### EXERCISE
Without changing a character, output all of the records.

========

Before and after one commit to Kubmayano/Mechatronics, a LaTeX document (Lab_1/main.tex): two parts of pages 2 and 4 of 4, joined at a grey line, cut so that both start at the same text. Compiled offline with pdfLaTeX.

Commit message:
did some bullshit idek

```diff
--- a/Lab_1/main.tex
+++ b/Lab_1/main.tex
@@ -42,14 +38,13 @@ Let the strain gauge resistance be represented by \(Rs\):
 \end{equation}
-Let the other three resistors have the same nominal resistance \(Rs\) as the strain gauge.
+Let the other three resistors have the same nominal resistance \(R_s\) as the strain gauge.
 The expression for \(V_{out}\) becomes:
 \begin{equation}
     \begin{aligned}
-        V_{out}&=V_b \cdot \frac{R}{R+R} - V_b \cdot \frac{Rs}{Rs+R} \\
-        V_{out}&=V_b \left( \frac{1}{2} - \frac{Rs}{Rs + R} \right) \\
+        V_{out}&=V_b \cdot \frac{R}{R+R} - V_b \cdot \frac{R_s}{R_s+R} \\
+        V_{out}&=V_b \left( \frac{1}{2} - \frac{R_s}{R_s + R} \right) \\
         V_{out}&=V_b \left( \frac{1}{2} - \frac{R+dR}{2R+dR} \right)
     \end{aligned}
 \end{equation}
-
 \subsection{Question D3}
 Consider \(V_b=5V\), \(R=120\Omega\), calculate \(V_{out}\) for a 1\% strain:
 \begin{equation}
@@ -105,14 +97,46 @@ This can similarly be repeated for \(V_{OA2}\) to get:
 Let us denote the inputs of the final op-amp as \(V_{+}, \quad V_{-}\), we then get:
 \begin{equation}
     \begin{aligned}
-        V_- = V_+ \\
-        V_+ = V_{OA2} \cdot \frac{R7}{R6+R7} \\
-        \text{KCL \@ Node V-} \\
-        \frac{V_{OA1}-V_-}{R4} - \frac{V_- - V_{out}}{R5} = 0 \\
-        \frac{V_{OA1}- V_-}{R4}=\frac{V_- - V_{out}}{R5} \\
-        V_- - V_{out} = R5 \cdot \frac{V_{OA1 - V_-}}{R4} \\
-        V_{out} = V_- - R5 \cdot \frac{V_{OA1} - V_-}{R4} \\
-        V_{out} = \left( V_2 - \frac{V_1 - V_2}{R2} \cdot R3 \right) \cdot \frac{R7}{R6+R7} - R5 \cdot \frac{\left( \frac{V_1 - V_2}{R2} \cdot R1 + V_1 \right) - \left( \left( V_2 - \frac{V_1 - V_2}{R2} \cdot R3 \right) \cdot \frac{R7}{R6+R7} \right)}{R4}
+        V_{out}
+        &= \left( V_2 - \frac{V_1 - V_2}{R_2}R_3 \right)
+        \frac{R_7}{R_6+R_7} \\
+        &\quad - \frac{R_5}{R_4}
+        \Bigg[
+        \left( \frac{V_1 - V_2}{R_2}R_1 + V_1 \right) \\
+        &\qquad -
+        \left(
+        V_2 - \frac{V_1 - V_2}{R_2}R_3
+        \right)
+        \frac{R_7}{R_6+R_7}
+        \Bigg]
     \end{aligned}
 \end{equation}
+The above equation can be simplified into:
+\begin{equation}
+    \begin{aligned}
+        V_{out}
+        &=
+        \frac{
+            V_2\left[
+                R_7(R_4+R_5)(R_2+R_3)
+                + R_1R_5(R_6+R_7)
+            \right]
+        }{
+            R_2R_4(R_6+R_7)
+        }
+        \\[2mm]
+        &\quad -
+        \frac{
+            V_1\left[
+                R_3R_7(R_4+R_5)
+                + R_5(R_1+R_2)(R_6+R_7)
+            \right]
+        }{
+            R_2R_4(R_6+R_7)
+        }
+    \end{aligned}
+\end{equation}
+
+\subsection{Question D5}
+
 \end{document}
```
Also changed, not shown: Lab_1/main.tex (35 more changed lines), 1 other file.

========

### RESULT OF THE EXERCISE
Before and after one commit to Kubmayano/Mechatronics, a LaTeX document (Lab_1/main.tex): two parts of pages 2 and 4 of 4, joined at a grey line, cut so that both start at the same text. Compiled offline with pdfLaTeX.

Commit message:
did some bullshit idek

```diff
--- a/Lab_1/main.tex
+++ b/Lab_1/main.tex
@@ -42,14 +38,13 @@ Let the strain gauge resistance be represented by \(Rs\):
 \end{equation}
-Let the other three resistors have the same nominal resistance \(Rs\) as the strain gauge.
+Let the other three resistors have the same nominal resistance \(R_s\) as the strain gauge.
 The expression for \(V_{out}\) becomes:
 \begin{equation}
     \begin{aligned}
-        V_{out}&=V_b \cdot \frac{R}{R+R} - V_b \cdot \frac{Rs}{Rs+R} \\
-        V_{out}&=V_b \left( \frac{1}{2} - \frac{Rs}{Rs + R} \right) \\
+        V_{out}&=V_b \cdot \frac{R}{R+R} - V_b \cdot \frac{R_s}{R_s+R} \\
+        V_{out}&=V_b \left( \frac{1}{2} - \frac{R_s}{R_s + R} \right) \\
         V_{out}&=V_b \left( \frac{1}{2} - \frac{R+dR}{2R+dR} \right)
     \end{aligned}
 \end{equation}
-
 \subsection{Question D3}
 Consider \(V_b=5V\), \(R=120\Omega\), calculate \(V_{out}\) for a 1\% strain:
 \begin{equation}
@@ -105,14 +97,46 @@ This can similarly be repeated for \(V_{OA2}\) to get:
 Let us denote the inputs of the final op-amp as \(V_{+}, \quad V_{-}\), we then get:
 \begin{equation}
     \begin{aligned}
-        V_- = V_+ \\
-        V_+ = V_{OA2} \cdot \frac{R7}{R6+R7} \\
-        \text{KCL \@ Node V-} \\
-        \frac{V_{OA1}-V_-}{R4} - \frac{V_- - V_{out}}{R5} = 0 \\
-        \frac{V_{OA1}- V_-}{R4}=\frac{V_- - V_{out}}{R5} \\
-        V_- - V_{out} = R5 \cdot \frac{V_{OA1 - V_-}}{R4} \\
-        V_{out} = V_- - R5 \cdot \frac{V_{OA1} - V_-}{R4} \\
-        V_{out} = \left( V_2 - \frac{V_1 - V_2}{R2} \cdot R3 \right) \cdot \frac{R7}{R6+R7} - R5 \cdot \frac{\left( \frac{V_1 - V_2}{R2} \cdot R1 + V_1 \right) - \left( \left( V_2 - \frac{V_1 - V_2}{R2} \cdot R3 \right) \cdot \frac{R7}{R6+R7} \right)}{R4}
+        V_{out}
+        &= \left( V_2 - \frac{V_1 - V_2}{R_2}R_3 \right)
+        \frac{R_7}{R_6+R_7} \\
+        &\quad - \frac{R_5}{R_4}
+        \Bigg[
+        \left( \frac{V_1 - V_2}{R_2}R_1 + V_1 \right) \\
+        &\qquad -
+        \left(
+        V_2 - \frac{V_1 - V_2}{R_2}R_3
+        \right)
+        \frac{R_7}{R_6+R_7}
+        \Bigg]
     \end{aligned}
 \end{equation}
+The above equation can be simplified into:
+\begin{equation}
+    \begin{aligned}
+        V_{out}
+        &=
+        \frac{
+            V_2\left[
+                R_7(R_4+R_5)(R_2+R_3)
+                + R_1R_5(R_6+R_7)
+            \right]
+        }{
+            R_2R_4(R_6+R_7)
+        }
+        \\[2mm]
+        &\quad -
+        \frac{
+            V_1\left[
+                R_3R_7(R_4+R_5)
+                + R_5(R_1+R_2)(R_6+R_7)
+            \right]
+        }{
+            R_2R_4(R_6+R_7)
+        }
+    \end{aligned}
+\end{equation}
+
+\subsection{Question D5}
+
 \end{document}
```
Also changed, not shown: Lab_1/main.tex (35 more changed lines), 1 other file.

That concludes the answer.